→ **Problem to solve**: Copy the entries below in full, keeping them exactly as they are.

++++ Provided records ++++

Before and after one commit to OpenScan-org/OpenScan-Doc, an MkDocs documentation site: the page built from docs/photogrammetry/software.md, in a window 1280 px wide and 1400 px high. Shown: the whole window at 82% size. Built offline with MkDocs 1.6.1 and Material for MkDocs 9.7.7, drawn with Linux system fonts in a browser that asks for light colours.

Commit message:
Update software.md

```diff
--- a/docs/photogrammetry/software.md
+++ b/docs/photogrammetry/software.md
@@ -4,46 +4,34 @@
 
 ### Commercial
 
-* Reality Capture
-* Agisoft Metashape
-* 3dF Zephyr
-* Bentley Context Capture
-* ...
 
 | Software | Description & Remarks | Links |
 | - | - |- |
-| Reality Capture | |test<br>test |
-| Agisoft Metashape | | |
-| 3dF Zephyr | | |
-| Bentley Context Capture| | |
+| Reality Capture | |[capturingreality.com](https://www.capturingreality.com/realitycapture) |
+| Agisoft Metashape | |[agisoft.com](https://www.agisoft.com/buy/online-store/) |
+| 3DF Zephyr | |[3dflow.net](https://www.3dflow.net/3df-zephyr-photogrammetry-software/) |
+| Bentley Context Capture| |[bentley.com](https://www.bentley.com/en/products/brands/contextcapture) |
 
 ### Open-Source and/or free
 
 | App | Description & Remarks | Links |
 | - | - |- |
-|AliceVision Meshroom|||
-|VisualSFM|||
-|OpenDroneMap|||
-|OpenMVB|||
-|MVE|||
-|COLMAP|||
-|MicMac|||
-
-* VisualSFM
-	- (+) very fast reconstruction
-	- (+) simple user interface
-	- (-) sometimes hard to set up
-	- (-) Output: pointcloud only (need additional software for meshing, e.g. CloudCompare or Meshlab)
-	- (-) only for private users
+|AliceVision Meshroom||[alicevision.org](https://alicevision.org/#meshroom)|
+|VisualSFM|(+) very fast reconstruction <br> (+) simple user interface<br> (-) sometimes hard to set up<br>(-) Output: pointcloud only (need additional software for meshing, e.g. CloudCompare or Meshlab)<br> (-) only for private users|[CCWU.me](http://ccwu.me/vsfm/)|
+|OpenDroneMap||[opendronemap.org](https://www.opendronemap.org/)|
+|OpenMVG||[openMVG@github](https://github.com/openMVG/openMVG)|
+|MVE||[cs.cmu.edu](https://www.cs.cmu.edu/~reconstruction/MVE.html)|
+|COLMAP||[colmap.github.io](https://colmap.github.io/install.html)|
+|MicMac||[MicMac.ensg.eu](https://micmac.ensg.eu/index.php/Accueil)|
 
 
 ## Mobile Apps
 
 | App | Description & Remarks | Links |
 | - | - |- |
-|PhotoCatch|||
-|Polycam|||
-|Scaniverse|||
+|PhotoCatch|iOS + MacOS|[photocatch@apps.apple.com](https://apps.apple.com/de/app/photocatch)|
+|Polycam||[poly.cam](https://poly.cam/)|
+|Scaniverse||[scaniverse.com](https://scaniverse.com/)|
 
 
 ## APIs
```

++++

→ **Solution to this task**:
Before and after one commit to OpenScan-org/OpenScan-Doc, an MkDocs documentation site: the page built from docs/photogrammetry/software.md, in a window 1280 px wide and 1400 px high. Shown: the whole window at 82% size. Built offline with MkDocs 1.6.1 and Material for MkDocs 9.7.7, drawn with Linux system fonts in a browser that asks for light colours.

Commit message:
Update software.md

```diff
--- a/docs/photogrammetry/software.md
+++ b/docs/photogrammetry/software.md
@@ -4,46 +4,34 @@
 
 ### Commercial
 
-* Reality Capture
-* Agisoft Metashape
-* 3dF Zephyr
-* Bentley Context Capture
-* ...
 
 | Software | Description & Remarks | Links |
 | - | - |- |
-| Reality Capture | |test<br>test |
-| Agisoft Metashape | | |
-| 3dF Zephyr | | |
-| Bentley Context Capture| | |
+| Reality Capture | |[capturingreality.com](https://www.capturingreality.com/realitycapture) |
+| Agisoft Metashape | |[agisoft.com](https://www.agisoft.com/buy/online-store/) |
+| 3DF Zephyr | |[3dflow.net](https://www.3dflow.net/3df-zephyr-photogrammetry-software/) |
+| Bentley Context Capture| |[bentley.com](https://www.bentley.com/en/products/brands/contextcapture) |
 
 ### Open-Source and/or free
 
 | App | Description & Remarks | Links |
 | - | - |- |
-|AliceVision Meshroom|||
-|VisualSFM|||
-|OpenDroneMap|||
-|OpenMVB|||
-|MVE|||
-|COLMAP|||
-|MicMac|||
-
-* VisualSFM
-	- (+) very fast reconstruction
-	- (+) simple user interface
-	- (-) sometimes hard to set up
-	- (-) Output: pointcloud only (need additional software for meshing, e.g. CloudCompare or Meshlab)
-	- (-) only for private users
+|AliceVision Meshroom||[alicevision.org](https://alicevision.org/#meshroom)|
+|VisualSFM|(+) very fast reconstruction <br> (+) simple user interface<br> (-) sometimes hard to set up<br>(-) Output: pointcloud only (need additional software for meshing, e.g. CloudCompare or Meshlab)<br> (-) only for private users|[CCWU.me](http://ccwu.me/vsfm/)|
+|OpenDroneMap||[opendronemap.org](https://www.opendronemap.org/)|
+|OpenMVG||[openMVG@github](https://github.com/openMVG/openMVG)|
+|MVE||[cs.cmu.edu](https://www.cs.cmu.edu/~reconstruction/MVE.html)|
+|COLMAP||[colmap.github.io](https://colmap.github.io/install.html)|
+|MicMac||[MicMac.ensg.eu](https://micmac.ensg.eu/index.php/Accueil)|
 
 
 ## Mobile Apps
 
 | App | Description & Remarks | Links |
 | - | - |- |
-|PhotoCatch|||
-|Polycam|||
-|Scaniverse|||
+|PhotoCatch|iOS + MacOS|[photocatch@apps.apple.com](https://apps.apple.com/de/app/photocatch)|
+|Polycam||[poly.cam](https://poly.cam/)|
+|Scaniverse||[scaniverse.com](https://scaniverse.com/)|
 
 
 ## APIs
```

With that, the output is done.